This months T-SQL Tuesday (January 2022) invite is brought to you by Andy Yun – @sqlbek.
Andy’s asked us to write about preconceived notions.
Anyway, before I put pen to paper (so to be speak) – or more accurately fingers to keyboard, I decided to have a look around the web at the definitions for “Preconceived Notions” – I like this one,
“a personal belief or judgment that is not founded on proof or certainty”
And my problem for at least the early part of career was that I was too willing to take the word of other people at face value, even when I suspected they weren’t correct rather than debating with them. I guess I had the preconceived notion that others preconceived notions (that often they were quite happy to tell anybody who cared to listen about) were correct.

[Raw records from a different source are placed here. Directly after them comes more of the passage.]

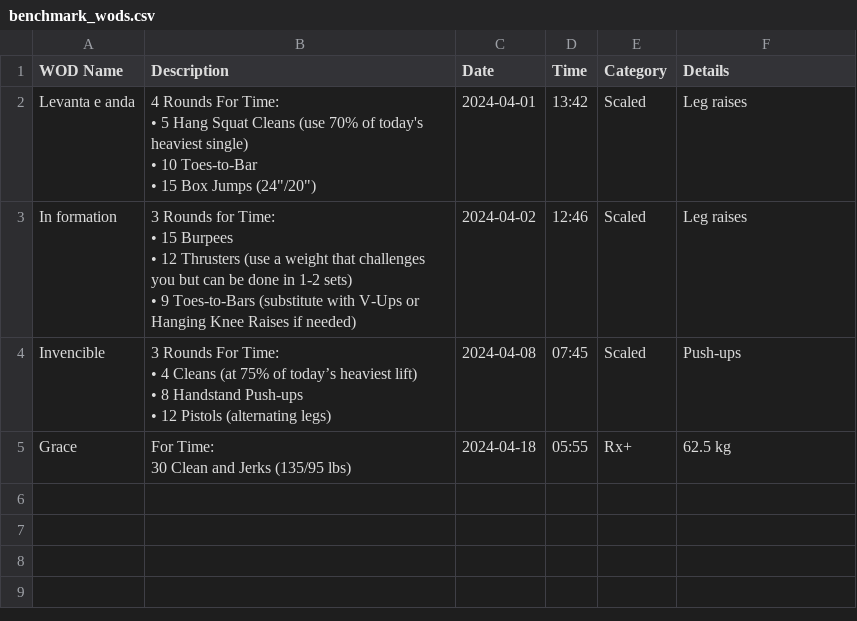
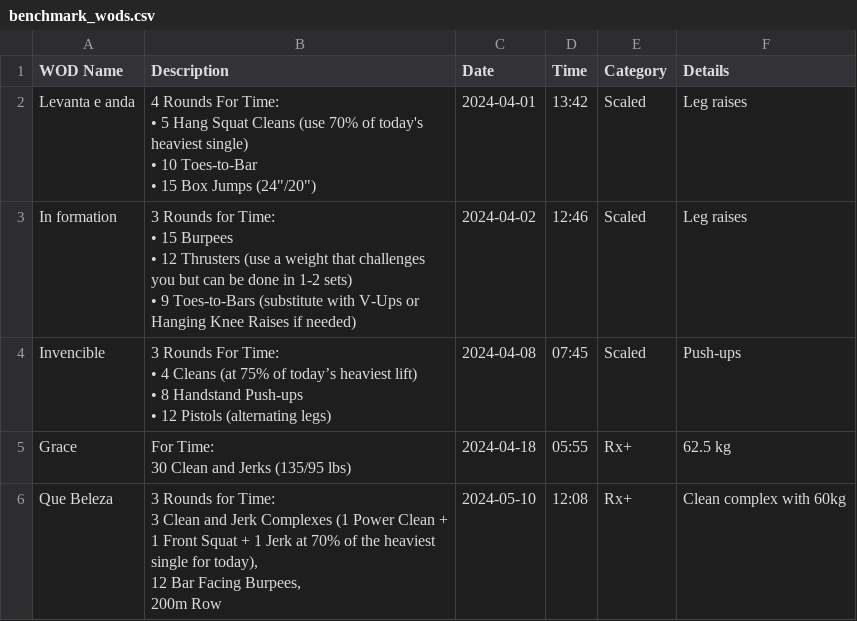
Before and after one commit to hugofitipaldi/PR_tracker, a CSV file: data/benchmark_wods.csv, drawn as a sheet; ↵ is a line break in a cell; the diff names each change by its address in the sheet, - before the commit and + after, or states it on an @@ line.

Commit message:
adding data

```diff
--- a/data/benchmark_wods.csv
+++ b/data/benchmark_wods.csv
+row 6: Que Beleza | 3 Rounds for Time: ↵ 3 Clean and Jerk Complexes (1 Power Clean + 1 Front Squat + 1 Jerk at 70% of the heaviest single for today), ↵ 12 Bar Facing Burpees, ↵ 200m Row | 2024-05-10 | 12:08 | Rx+ | Clean complex with 60kg
```
Also changed, not shown: data/exercise_log.csv.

Here’s an example, somebody once told me ‘All cursors are bad, never write one’ – and then their preconceive notion became mine (unfortunately)
Now, I soon found that cursors did have there uses, maybe not as a standard approach in production, but certainly to help me ‘write code , that writes code’.

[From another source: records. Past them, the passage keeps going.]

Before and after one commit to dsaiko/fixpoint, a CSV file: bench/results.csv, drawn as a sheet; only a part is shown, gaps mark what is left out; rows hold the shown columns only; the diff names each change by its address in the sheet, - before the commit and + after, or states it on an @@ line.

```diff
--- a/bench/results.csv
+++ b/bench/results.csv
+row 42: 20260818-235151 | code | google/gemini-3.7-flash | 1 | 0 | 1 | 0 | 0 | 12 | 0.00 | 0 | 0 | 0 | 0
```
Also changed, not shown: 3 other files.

I used them for things like, generating comma separated lists for select statements that I’d pulled from INFORATION_SCHEMA views.
I used then to create multiple DDL statements and cycle through a list, executing individual statements programmatically- usually just on my local dev machine.
Most of this type of thing I can now do with other concepts, such as XML for generating CSV lists or window functions for retrieving values from rows other than the current one.
While my use of cursors has probably subsided over the years, I still use them – but mainly when I’m developing to ‘write code, that writes code’
The moral of story – I think – is avoid letting other peoples reconceived notions become your preconceived notions, that how myths start and are continue.
I soon learned my lesson to question everything, the world revolves around people – or is it data? – but that’s just an expression, or is it yet another preconceived notion 🙂
Have a great day.